“Photos help you describe things, like the march up Highway 99 to Sacramento in 1966. Looking at pictures of people spread out was very evocative.”

5.) Going to the place and taking tours with people who lived through the times and can recollect. Miriam spent time hanging out with people who would, “drive me around to where UFW office was, where they marched.”

“I went to a lot of places in the book, to see them. It’s important to do that to write about place. Oxnard and Salinas, to a jail that had been boarded up now, but was still there.”

Getting source documents is not easy. In some cases it took a tremendous amount of legwork just to track down the documents, Miriam explained. Once you have the information:

“The tricky part is balancing the rich amount of detail with being careful about still being factual.”

She added:

“Because I had people still alive, I used interviews to flesh out some of the color. I was pretty judicious in what I used. Ultimately you decide who you think is credible and whose account checked out against primary source documentation.”

  1. ljdigital posted this
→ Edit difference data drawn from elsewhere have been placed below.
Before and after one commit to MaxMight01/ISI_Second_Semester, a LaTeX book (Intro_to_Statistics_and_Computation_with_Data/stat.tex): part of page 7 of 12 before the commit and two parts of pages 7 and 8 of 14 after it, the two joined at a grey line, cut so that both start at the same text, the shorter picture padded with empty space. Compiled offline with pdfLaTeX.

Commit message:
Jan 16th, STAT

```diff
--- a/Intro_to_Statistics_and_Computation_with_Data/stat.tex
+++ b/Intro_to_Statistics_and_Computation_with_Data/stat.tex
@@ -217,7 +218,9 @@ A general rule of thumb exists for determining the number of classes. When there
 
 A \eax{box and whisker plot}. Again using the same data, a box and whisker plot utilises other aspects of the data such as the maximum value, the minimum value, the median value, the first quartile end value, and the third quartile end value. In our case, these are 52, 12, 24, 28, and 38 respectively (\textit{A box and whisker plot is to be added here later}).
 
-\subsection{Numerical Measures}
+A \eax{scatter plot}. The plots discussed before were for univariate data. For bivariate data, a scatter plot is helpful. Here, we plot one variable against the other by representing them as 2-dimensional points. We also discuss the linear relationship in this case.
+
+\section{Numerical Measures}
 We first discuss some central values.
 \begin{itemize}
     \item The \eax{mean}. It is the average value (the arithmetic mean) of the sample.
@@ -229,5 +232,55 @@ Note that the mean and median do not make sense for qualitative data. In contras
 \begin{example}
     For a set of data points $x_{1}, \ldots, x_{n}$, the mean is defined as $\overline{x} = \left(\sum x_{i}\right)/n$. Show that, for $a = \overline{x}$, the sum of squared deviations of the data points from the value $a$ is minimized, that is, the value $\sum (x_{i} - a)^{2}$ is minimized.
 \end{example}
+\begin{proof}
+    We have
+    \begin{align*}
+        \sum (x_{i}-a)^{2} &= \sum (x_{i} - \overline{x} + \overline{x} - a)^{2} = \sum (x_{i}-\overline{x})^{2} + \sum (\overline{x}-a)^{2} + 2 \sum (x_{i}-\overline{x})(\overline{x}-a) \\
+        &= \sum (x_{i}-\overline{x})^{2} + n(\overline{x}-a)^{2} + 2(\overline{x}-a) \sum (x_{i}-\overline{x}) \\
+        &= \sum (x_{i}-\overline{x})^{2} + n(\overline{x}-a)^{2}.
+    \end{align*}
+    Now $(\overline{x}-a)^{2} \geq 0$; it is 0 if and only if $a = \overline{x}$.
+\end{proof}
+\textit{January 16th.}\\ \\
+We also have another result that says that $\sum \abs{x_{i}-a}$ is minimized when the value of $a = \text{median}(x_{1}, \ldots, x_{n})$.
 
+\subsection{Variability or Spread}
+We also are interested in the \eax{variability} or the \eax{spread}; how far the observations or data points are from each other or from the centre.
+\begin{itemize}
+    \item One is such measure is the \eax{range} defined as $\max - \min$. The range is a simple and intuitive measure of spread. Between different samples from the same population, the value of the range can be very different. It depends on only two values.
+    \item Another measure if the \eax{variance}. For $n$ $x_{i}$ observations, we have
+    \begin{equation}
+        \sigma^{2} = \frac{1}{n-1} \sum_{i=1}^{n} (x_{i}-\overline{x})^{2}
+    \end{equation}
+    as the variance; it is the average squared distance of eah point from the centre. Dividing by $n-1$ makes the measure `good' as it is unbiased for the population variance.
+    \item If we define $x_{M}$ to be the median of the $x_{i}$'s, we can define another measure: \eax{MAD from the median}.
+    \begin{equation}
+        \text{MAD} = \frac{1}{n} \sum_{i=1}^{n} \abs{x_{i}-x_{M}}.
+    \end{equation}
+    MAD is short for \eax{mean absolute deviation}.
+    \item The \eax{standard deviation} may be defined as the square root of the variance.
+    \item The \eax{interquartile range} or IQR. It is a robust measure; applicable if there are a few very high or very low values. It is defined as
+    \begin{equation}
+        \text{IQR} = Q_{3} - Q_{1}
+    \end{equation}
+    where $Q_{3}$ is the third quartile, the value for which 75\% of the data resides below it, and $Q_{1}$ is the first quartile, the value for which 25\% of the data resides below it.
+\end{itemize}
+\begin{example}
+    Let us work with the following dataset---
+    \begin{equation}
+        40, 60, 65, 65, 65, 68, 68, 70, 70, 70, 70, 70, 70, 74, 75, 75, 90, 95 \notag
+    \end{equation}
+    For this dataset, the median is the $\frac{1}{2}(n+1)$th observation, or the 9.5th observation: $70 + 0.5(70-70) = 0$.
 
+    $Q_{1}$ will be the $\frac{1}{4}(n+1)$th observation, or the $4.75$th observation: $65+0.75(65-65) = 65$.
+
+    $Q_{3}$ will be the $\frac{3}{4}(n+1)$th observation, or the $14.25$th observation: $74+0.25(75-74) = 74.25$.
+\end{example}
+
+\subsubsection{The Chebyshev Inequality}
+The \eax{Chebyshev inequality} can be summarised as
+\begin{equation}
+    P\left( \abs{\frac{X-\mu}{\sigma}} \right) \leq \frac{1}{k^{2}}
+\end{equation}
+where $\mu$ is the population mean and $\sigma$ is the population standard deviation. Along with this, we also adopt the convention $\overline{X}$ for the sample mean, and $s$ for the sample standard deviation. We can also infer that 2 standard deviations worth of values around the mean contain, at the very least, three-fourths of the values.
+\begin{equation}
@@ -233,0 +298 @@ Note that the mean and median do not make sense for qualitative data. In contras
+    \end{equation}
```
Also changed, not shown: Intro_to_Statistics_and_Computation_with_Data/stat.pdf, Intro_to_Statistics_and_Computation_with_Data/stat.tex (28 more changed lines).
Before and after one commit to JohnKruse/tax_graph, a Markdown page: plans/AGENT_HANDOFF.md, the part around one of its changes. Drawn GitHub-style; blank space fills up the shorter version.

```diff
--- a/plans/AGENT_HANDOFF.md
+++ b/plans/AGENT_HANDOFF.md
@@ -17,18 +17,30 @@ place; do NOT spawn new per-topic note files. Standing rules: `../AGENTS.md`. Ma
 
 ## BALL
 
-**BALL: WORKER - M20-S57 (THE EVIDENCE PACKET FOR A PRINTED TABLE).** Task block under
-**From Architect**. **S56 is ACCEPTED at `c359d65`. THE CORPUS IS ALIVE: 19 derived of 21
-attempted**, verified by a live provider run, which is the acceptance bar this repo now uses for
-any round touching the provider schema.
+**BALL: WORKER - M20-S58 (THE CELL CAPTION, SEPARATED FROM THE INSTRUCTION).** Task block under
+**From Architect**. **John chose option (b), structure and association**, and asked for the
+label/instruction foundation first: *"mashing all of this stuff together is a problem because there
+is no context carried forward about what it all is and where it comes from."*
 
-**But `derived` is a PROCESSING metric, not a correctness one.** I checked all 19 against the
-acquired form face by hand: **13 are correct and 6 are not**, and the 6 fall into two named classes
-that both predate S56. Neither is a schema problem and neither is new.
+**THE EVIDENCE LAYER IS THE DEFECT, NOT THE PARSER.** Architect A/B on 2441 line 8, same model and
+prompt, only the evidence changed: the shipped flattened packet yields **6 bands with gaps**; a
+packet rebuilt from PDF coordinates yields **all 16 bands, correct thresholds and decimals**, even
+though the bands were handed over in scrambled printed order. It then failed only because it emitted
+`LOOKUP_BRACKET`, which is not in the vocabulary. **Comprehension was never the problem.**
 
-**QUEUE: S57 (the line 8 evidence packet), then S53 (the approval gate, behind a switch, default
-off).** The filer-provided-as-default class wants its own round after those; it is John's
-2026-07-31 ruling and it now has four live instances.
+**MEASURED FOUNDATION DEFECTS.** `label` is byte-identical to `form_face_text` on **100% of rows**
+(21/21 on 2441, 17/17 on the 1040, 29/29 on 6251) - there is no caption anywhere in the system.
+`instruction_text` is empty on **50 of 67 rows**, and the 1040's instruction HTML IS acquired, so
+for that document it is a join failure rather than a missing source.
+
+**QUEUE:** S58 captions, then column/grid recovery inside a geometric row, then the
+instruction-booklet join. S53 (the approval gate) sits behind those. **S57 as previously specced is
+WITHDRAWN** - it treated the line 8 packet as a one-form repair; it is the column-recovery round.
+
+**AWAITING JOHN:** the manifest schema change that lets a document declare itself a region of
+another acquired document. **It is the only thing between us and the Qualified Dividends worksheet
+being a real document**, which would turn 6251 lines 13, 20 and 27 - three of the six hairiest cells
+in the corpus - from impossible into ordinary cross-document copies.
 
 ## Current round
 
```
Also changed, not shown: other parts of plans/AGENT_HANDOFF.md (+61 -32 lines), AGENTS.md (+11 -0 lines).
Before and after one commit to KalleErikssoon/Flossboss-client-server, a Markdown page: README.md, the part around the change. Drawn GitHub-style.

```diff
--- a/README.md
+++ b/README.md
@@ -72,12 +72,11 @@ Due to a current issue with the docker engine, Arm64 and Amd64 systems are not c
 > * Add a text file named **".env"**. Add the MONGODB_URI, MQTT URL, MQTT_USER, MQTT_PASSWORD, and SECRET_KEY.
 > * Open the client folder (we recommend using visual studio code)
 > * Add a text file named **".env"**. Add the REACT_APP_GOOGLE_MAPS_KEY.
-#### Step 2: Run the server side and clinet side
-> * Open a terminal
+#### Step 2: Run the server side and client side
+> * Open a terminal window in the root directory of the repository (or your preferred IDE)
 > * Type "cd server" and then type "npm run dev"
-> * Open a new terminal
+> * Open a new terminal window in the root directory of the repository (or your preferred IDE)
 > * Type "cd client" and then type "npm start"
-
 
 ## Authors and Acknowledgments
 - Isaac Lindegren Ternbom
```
A blog created by the Literary Journalism Department @ the University of California, Irvine, dedicated to discussions about non-fiction narratives in this ever-evolving era of E-books, E-readers, Blogs, Instapaper, The Atavist, Byliner, Amazon's Kindle Singles and all other new media outlets open to promoting great journalism. LJ Digital is managed by Asst. Prof. Erika Hayasaki and Cleo Tobbi, intern and UCI literary journalism student.